Moscow on Wednesday announced plans to extend its ornate, but overcrowded metro system in the next eight years at a cost of 100 billion rubles ($3.4-billion) per year.
The city hall presented a plan to increase the network by 70 stations and 150 kilometres of track, which it said would see the metro "increase in size by 50 percent."
Deputy mayor in charge of town planning and construction, Marat Khusnullin, told a city government meeting that "no one has ever built a metro on such a scale in this country, even in the best Soviet years."
Currently the Moscow metro, opened since 1935 and famed for its elaborate Soviet-era mosaics and chandeliers on station platforms, has 185 stations and 305.5 kilometres of track.
Although the Stalin-era decorative touches are now dingy and in need of restoration, the system is largely efficient and cheap. A single ticket costs 28 rubles ($0.96) and trains run as frequently as every 30 seconds at peak times.

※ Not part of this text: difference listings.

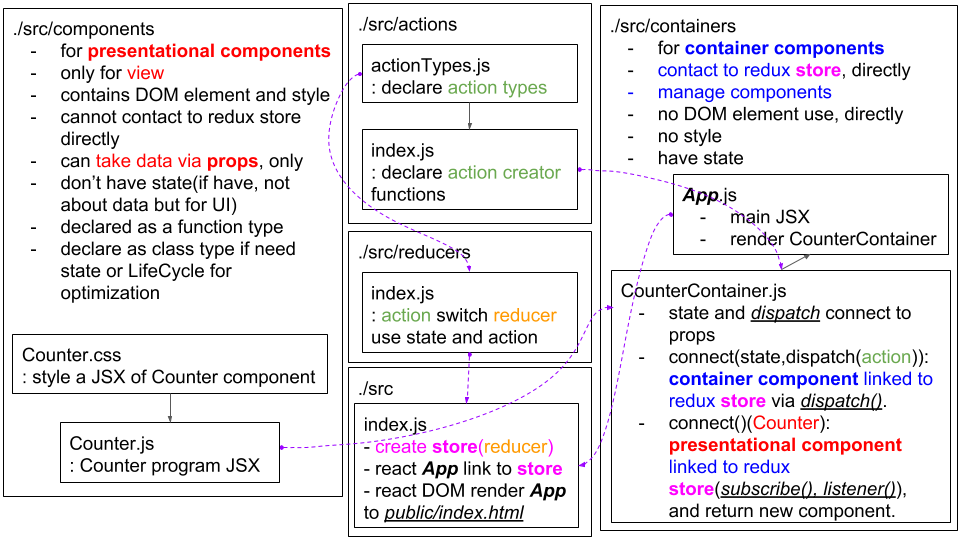
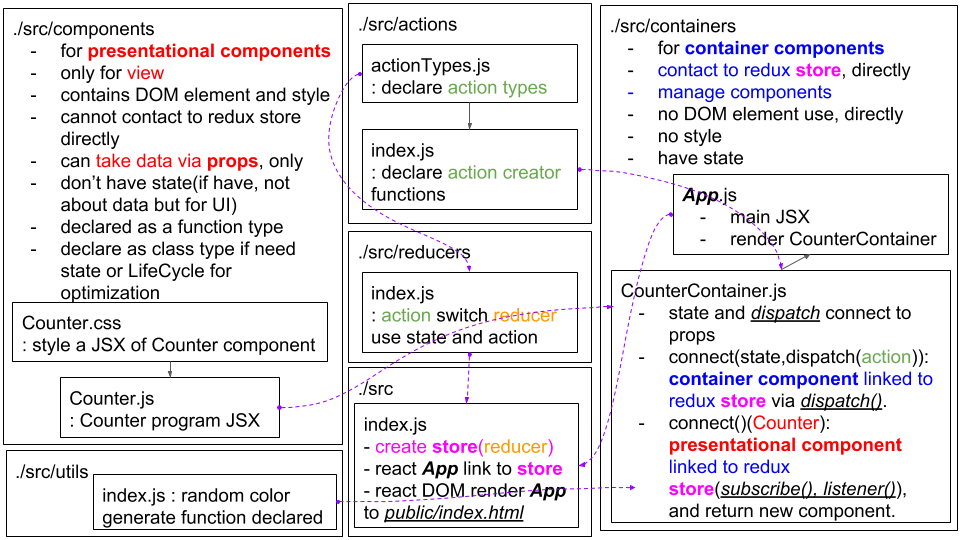
version 0.2, applied combine reducer. Image updated to ver 0.2, image ver 0.1 minor modify

diff --git a/src/reducers/index.js b/src/reducers/index.js
@@ -5,33 +5,14 @@ switch 문법을 통해 action.type에 따라 상태변화를 정의함
 state 직접 수정하면 안됨. 기존 state를 덮어쓰는 새 상태객체를 만들어야 함
 */
 
-import * as types from '../actions/ActionTypes'
+import number from './number';
+import color from './color';
 
-const initialState = {//최초 변화를 일으키기 전 초기상태가 필요함
-  color: 'black',
-  number: 0
-};
+import { combineReducers } from 'redux';
 
-function counter(state = initialState, action){
-  switch (action.type) {
-    case types.INCREMENT:
-      return {
-        ...state,
-        number: state.number + 1
-      };
-    case types.DECREMENT:
-      return {
-        ...state,
-        number: state.number - 1
-      };
-    case types.SET_COLOR:
-      return {
-        ...state,
-        color: action.color
-      };
-    default:
-      return state;
-  }
-};
+const reducers = combineReducers({
+  numberData: number,
+  colorData: color
+});
 
-export default counter;
+export default reducers;

diff --git a/src/containers/CounterContainer.js b/src/containers/CounterContainer.js
@@ -5,8 +5,8 @@ import { getRandomColor } from '../utils'
 
 // state value of store is connected to props
 const mapStateToProps = (state) => ({
-  color: state.color,
-  number: state.number
+  color: state.colorData.color,
+  number: state.numberData.number
 });
 
 //dispatch(createdActionObj) is connected to props

diff --git a/README.md b/README.md
@@ -8,7 +8,7 @@ Counter with color changing. Redux applied to React.
 
 ## Architecture(UML diagram like)
 <p align="center">
-  <img width="80%" src="./image/reactWithRedux_ver0.1.png">
+  <img width="80%" src="./image/reactWithRedux_ver0.2(combineReduce).png">
 </p>
 
 ## Reference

The city has done little to modernise its overground services and has ripped up tramlines, forcing more passengers to use the metro, which carries nine million passengers on weekdays.